Our Federal Bench Needs More Civil Rights Lawyers Like Nancy Abudu
In March 1965, Dr. Martin Luther King, Jr., Coretta Scott King, and thousands of courageous advocates marched from Selma to Montgomery in their quest for the right to vote — a march that could only legally proceed after a federal judge in Alabama approved it. Two decades later, when President Reagan nominated an anti-civil rights attorney named Jefferson Beauregard Sessions to the federal bench in that state, Coretta Scott King — understanding the power of federal courts — wrote to the Senate Judiciary Committee to voice her opposition.
“Based on his record, I believe his confirmation would have a devastating effect on not only the judicial system in Alabama,” King wrote, “but also on the progress we have made everywhere toward fulfilling my husband’s dream that he envisioned over twenty years ago.” Sessions’ nomination failed.
This week, on what would have been Coretta Scott King’s 95th birthday, the Senate Judiciary Committee will consider the nomination of Nancy Abudu — a Black woman and civil rights lawyer — to serve on the federal appellate court that oversees Alabama, Florida, and Georgia and the region’s large Black population. Abudu has spent her career advancing equal justice and has significant experience working to protect the fundamental freedom to vote — the same freedom that motivated the 1965 march.

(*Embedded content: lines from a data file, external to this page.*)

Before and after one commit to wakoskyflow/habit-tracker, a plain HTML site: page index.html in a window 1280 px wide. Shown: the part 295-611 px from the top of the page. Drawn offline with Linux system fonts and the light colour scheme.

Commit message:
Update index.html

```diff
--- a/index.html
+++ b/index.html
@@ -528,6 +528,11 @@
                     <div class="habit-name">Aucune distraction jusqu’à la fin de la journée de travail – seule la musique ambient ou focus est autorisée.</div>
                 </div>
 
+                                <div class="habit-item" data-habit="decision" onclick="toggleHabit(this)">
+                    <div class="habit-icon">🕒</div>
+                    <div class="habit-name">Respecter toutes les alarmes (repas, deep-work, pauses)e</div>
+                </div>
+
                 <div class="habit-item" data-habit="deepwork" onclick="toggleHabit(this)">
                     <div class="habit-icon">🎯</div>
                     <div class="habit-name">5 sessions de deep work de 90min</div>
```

It was Sessions’ deeply troubling voting rights record that convinced Coretta Scott King to oppose his confirmation. And it is Abudu’s commitment to protecting our democracy today — including her crucial experience protecting the right to vote — that has won her the strong support of civil rights organizations that for decades have scrutinized the records of judicial nominees.
Since 2019, Abudu has worked at the Southern Poverty Law Center (SPLC) — a member of our coalition — where she currently serves as the director of strategic litigation. She joined SPLC to help establish its Voting Rights Practice Group after spending years litigating on behalf of clients seeking equal access to the ballot box with the ACLU’s Voting Rights Project and the ACLU of Florida. Her extensive legal experience includes work on several cases to protect the right to vote for many marginalized communities — including formerly incarcerated people, low-income people, people of color, and people with disabilities.

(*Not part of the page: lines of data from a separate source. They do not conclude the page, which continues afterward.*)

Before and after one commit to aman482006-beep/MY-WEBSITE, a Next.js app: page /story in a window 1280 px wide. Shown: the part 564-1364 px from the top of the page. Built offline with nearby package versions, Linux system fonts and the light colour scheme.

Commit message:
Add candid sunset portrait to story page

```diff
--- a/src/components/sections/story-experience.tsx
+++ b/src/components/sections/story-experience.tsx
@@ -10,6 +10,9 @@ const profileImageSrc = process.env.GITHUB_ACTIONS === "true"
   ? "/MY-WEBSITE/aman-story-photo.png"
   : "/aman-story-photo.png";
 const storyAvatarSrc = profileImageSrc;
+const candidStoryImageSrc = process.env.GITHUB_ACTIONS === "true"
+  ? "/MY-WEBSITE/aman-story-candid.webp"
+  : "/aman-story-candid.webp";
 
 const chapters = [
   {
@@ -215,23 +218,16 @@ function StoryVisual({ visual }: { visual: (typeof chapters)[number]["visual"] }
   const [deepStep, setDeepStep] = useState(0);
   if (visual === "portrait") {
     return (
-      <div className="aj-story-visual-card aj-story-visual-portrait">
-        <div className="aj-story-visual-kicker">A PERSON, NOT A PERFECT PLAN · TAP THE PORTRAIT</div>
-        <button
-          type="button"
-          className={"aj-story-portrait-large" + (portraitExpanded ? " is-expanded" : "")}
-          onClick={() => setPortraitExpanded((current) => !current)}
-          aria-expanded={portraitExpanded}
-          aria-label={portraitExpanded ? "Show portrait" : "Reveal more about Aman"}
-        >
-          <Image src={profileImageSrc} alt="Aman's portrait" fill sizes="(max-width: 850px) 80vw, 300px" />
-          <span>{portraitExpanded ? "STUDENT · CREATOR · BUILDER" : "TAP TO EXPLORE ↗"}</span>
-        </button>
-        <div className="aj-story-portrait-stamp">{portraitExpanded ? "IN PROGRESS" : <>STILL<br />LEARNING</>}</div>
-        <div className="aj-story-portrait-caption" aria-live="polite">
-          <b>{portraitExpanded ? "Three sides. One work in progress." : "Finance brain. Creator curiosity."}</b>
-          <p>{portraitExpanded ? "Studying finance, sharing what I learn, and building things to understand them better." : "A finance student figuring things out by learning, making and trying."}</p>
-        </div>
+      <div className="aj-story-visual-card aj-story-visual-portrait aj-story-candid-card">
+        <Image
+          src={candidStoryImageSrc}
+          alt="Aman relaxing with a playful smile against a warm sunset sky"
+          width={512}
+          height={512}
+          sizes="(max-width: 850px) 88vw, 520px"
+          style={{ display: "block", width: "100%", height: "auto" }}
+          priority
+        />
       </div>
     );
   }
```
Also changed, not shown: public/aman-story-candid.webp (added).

This matters tremendously, especially given the number of civil rights cases the Eleventh Circuit hears and the historic exclusion and underrepresentation of civil rights lawyers on the federal bench. It also matters that — if confirmed — Abudu would be the first Black woman to ever serve on the Eleventh Circuit and the first Black person ever to serve in a Georgia seat on this court. The Eleventh Circuit is home to nearly 8 million Black people, yet Abudu would be only the third Black judge in the court’s history.

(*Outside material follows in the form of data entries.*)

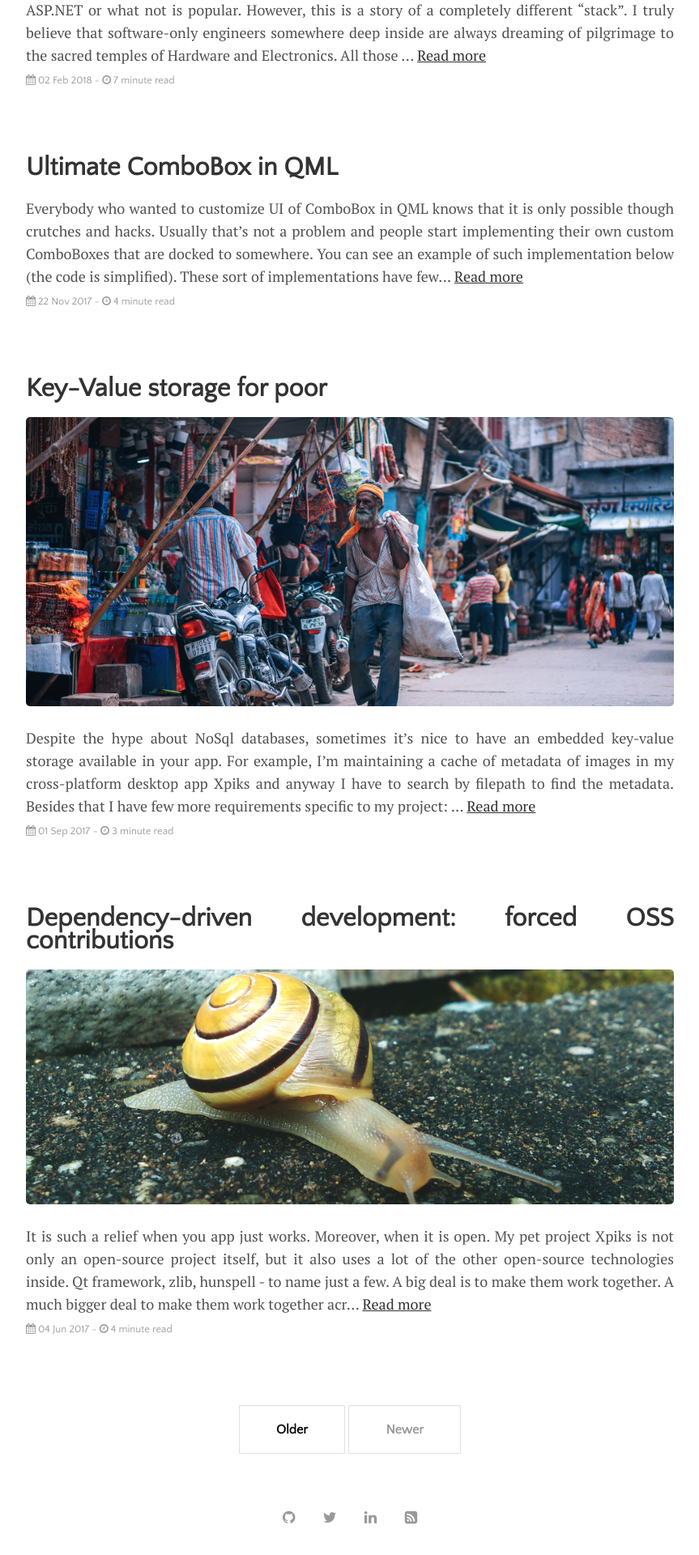
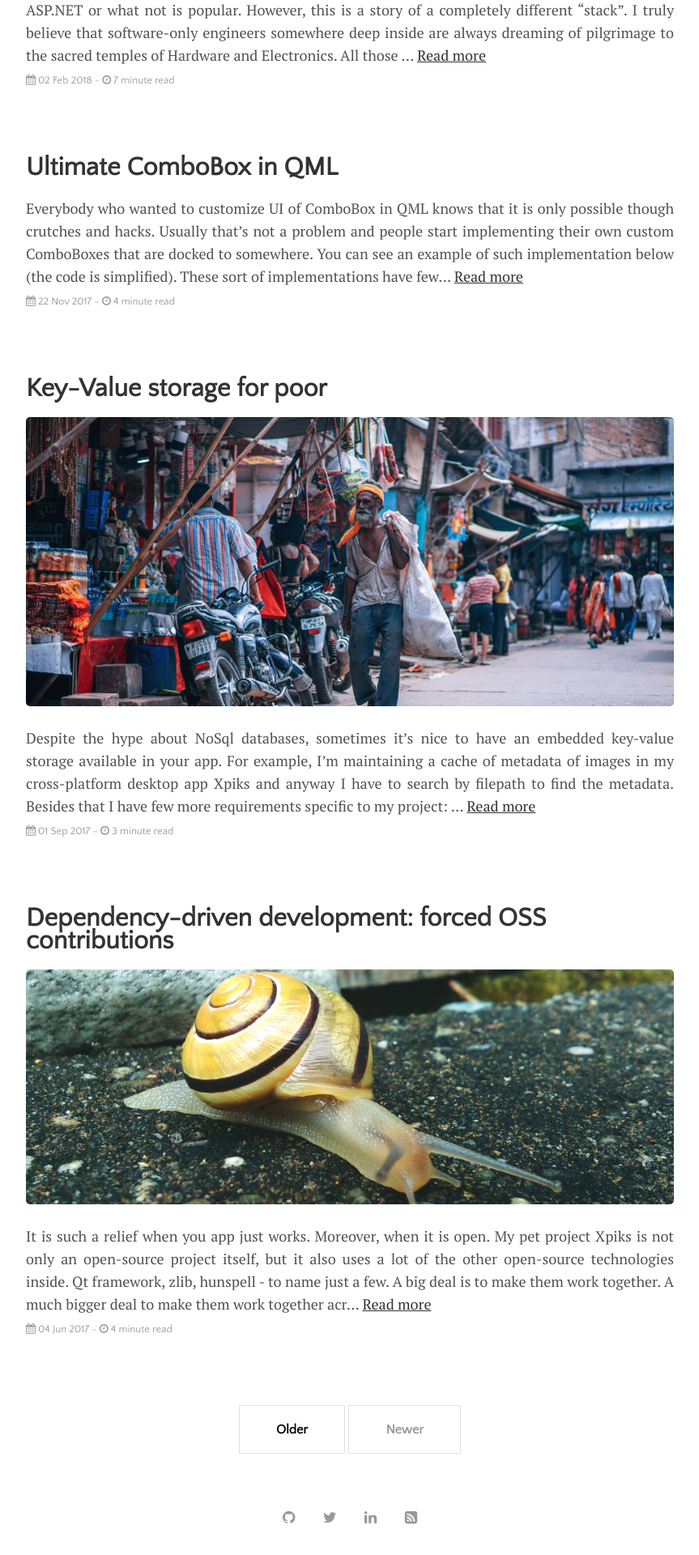
Before and after one commit to ribtoks/code-jamming, a Jekyll site: the page built from index.html, in a window 1280 px wide. Shown: the part 1322-3242 px from the top of the page at 81% size, without its empty margins (208-1071 px from the left). Built offline with Jekyll 4.4.1, drawn with Linux system fonts in a browser that asks for light colours; nearby versions of some CDN libraries; the list of posts is cut into pages by our own code.

Commit message:
Update main.css

```diff
--- a/assets/css/main.css
+++ b/assets/css/main.css
@@ -156,6 +156,10 @@ hr {
   color: #9a9a9a;
   font-family: 'Quattrocento Sans', sans-serif;
   font-size:0.8rem;
+}
+
+.posts h1 {
+  text-align: left;
 }
 
 @media (max-width: 30rem) {
```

Courts that are more racially diverse include the perspectives of communities who have been traditionally excluded from seats of power. We also know that judges from different legal and demographic backgrounds infuse more viewpoints into judges’ conversations and that diverse courts help communities trust that judicial decisions are not biased in favor of a select few. This is the potential impact of Abudu’s confirmation.
Coretta Scott King also knew this was critically important: “The federal courts hold a unique position in our constitutional system, ensuring that minorities and other citizens without political power have a forum in which to vindicate their rights,” she wrote in her 1986 letter to the Senate Judiciary Committee. “Because of this unique role, it is essential that the people selected to be federal judges respect the basic tenets of our legal system: respect for individual rights and a commitment to equal justice for all.”
Nancy Abudu will be that kind of judge — a fair-minded jurist committed to equal justice and the protection of civil rights. And the truth is this: As communities within the Eleventh Circuit and throughout the nation face a level of challenges to their freedom to vote not seen since the Jim Crow era, our judiciary will greatly benefit from the service of judges like Abudu — who has dedicated her career to strengthening our democracy.
We call on the Senate to confirm Nancy Abudu to the U.S. Court of Appeals for the Eleventh Circuit without delay.